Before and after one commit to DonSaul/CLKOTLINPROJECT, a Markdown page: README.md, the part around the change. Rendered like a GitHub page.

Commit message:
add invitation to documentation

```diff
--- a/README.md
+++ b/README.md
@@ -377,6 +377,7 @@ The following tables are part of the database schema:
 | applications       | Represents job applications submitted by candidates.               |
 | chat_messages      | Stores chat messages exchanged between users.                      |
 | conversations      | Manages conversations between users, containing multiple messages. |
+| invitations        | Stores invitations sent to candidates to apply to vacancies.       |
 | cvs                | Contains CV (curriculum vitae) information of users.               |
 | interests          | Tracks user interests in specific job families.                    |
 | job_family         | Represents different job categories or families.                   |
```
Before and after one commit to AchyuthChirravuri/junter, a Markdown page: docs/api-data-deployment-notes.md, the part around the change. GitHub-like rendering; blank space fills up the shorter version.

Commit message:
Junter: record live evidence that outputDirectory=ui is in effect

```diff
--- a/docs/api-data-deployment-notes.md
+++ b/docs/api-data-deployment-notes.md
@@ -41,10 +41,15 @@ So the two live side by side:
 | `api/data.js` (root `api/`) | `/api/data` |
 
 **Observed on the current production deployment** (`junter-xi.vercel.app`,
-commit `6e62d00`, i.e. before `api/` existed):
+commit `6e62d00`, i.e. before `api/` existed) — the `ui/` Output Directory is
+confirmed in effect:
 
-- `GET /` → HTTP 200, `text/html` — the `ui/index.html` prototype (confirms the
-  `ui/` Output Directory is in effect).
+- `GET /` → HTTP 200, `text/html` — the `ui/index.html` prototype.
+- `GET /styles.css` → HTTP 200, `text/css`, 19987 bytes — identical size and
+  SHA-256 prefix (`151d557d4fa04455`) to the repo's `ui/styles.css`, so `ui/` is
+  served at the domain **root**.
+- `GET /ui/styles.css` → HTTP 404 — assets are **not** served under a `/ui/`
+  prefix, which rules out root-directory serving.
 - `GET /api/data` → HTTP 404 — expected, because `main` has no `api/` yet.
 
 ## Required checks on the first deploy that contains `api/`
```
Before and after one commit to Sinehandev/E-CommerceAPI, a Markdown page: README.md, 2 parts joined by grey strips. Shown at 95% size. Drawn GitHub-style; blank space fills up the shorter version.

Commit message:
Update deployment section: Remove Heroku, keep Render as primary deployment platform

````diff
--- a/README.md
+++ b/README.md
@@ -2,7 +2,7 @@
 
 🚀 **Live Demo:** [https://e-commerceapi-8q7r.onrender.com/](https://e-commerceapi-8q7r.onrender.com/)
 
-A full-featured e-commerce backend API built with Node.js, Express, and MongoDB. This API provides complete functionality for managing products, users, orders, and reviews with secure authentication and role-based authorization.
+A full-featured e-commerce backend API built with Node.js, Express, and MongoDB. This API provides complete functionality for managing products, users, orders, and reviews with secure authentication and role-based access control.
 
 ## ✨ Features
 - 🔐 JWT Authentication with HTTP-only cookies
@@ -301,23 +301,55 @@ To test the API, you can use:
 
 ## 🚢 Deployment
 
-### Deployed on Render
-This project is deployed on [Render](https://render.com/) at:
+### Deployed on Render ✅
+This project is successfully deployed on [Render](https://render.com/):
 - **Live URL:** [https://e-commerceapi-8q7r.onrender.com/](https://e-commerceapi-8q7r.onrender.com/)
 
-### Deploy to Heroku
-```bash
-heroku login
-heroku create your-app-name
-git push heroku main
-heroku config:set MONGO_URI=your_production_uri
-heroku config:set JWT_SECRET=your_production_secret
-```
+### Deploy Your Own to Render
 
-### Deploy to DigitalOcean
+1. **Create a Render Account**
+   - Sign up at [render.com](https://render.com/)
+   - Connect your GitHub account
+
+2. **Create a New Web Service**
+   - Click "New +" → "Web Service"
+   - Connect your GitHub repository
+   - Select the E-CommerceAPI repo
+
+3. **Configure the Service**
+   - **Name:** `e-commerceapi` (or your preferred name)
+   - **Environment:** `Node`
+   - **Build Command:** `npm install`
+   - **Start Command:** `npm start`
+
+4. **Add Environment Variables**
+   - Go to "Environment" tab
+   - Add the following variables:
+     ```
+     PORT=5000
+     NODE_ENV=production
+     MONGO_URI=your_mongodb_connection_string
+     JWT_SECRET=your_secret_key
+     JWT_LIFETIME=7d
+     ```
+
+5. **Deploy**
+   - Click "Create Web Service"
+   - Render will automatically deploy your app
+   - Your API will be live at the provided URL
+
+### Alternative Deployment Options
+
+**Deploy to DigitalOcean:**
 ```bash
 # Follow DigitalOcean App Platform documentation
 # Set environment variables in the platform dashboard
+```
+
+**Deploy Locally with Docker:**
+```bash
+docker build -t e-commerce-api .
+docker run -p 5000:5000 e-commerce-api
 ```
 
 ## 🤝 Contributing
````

WHAT THIS TASK INVOLVES:
Using the entries, return every line where the word "https" can be found.

RESPONSE BOX:
 🚀 **Live Demo:** [https://e-commerceapi-8q7r.onrender.com/](https://e-commerceapi-8q7r.onrender.com/)
-This project is deployed on [Render](https://render.com/) at:
+This project is successfully deployed on [Render](https://render.com/):
 - **Live URL:** [https://e-commerceapi-8q7r.onrender.com/](https://e-commerceapi-8q7r.onrender.com/)
+   - Sign up at [render.com](https://render.com/)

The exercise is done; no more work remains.